Like differentiation, integration is part of calculus.

Integration is the inverse of differentiation, and it is needed to solve differential equations.

Integrating a curve (or line) $y=f(x)$ with respect to $x$ between two limits (say, $x={\alpha}$ and $x={\beta}$ ) will give the area enclosed by the curve (or line), the x-axis and the lines $x={\alpha}$ and $x={\beta}.$ If a curve (or line) exists both above and below the x-axis between the limits ${\alpha}$ and ${\beta},$ the regions above and below the x-axis must be integrated separately and then summed to find the magnitude of the area.

The general rule for integration of power functions is shown below:

• $\int{ax^n}dx=\frac{ax^{n+1}}{n+1}+c$
Or with limits:

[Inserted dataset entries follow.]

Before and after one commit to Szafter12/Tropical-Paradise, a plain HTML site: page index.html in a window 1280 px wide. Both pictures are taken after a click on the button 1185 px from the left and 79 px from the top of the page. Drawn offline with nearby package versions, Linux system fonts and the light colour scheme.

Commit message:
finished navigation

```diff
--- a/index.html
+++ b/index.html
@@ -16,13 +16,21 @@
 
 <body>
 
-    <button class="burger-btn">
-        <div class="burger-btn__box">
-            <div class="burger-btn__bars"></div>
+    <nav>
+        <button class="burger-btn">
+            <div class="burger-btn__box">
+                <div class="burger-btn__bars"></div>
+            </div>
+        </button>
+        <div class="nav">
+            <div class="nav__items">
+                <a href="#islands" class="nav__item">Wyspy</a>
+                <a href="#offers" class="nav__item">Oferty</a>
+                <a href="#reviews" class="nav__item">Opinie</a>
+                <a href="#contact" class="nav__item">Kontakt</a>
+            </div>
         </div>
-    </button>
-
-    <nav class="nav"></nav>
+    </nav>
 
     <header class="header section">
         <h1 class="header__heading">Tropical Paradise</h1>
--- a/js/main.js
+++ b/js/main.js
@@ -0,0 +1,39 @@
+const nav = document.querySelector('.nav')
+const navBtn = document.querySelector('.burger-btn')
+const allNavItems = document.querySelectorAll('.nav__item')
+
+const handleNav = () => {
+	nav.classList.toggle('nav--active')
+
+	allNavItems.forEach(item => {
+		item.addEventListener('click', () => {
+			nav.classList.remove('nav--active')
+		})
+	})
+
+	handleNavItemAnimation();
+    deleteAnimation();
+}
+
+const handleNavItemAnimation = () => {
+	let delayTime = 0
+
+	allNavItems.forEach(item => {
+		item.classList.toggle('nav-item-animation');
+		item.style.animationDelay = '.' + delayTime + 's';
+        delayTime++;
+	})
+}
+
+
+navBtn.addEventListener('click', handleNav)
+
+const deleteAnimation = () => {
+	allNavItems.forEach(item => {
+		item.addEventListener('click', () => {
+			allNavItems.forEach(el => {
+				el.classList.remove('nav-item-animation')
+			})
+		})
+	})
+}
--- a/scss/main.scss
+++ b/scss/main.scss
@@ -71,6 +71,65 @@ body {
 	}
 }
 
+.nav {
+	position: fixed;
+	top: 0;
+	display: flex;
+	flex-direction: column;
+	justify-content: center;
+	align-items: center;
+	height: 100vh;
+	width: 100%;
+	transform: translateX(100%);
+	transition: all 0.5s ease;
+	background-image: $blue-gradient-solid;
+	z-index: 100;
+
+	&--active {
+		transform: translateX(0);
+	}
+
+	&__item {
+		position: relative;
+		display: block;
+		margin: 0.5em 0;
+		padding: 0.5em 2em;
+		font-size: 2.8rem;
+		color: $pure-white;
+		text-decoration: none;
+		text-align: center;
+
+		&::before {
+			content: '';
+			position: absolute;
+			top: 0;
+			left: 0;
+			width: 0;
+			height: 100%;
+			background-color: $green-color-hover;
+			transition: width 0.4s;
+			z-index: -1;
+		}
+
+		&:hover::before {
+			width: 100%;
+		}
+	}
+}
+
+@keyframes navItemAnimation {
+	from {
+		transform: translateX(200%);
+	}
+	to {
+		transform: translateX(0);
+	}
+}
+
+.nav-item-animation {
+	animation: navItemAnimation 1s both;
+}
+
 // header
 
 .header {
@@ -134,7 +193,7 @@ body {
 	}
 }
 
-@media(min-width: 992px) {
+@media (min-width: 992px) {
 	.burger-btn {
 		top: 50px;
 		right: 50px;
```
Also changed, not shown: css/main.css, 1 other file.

• $\int_{\alpha}^{\beta}ax^ndx=[\frac{a{\beta}^{n+1}}{n+1}]-[\frac{a{\alpha}^{n+1}}{n+1}]$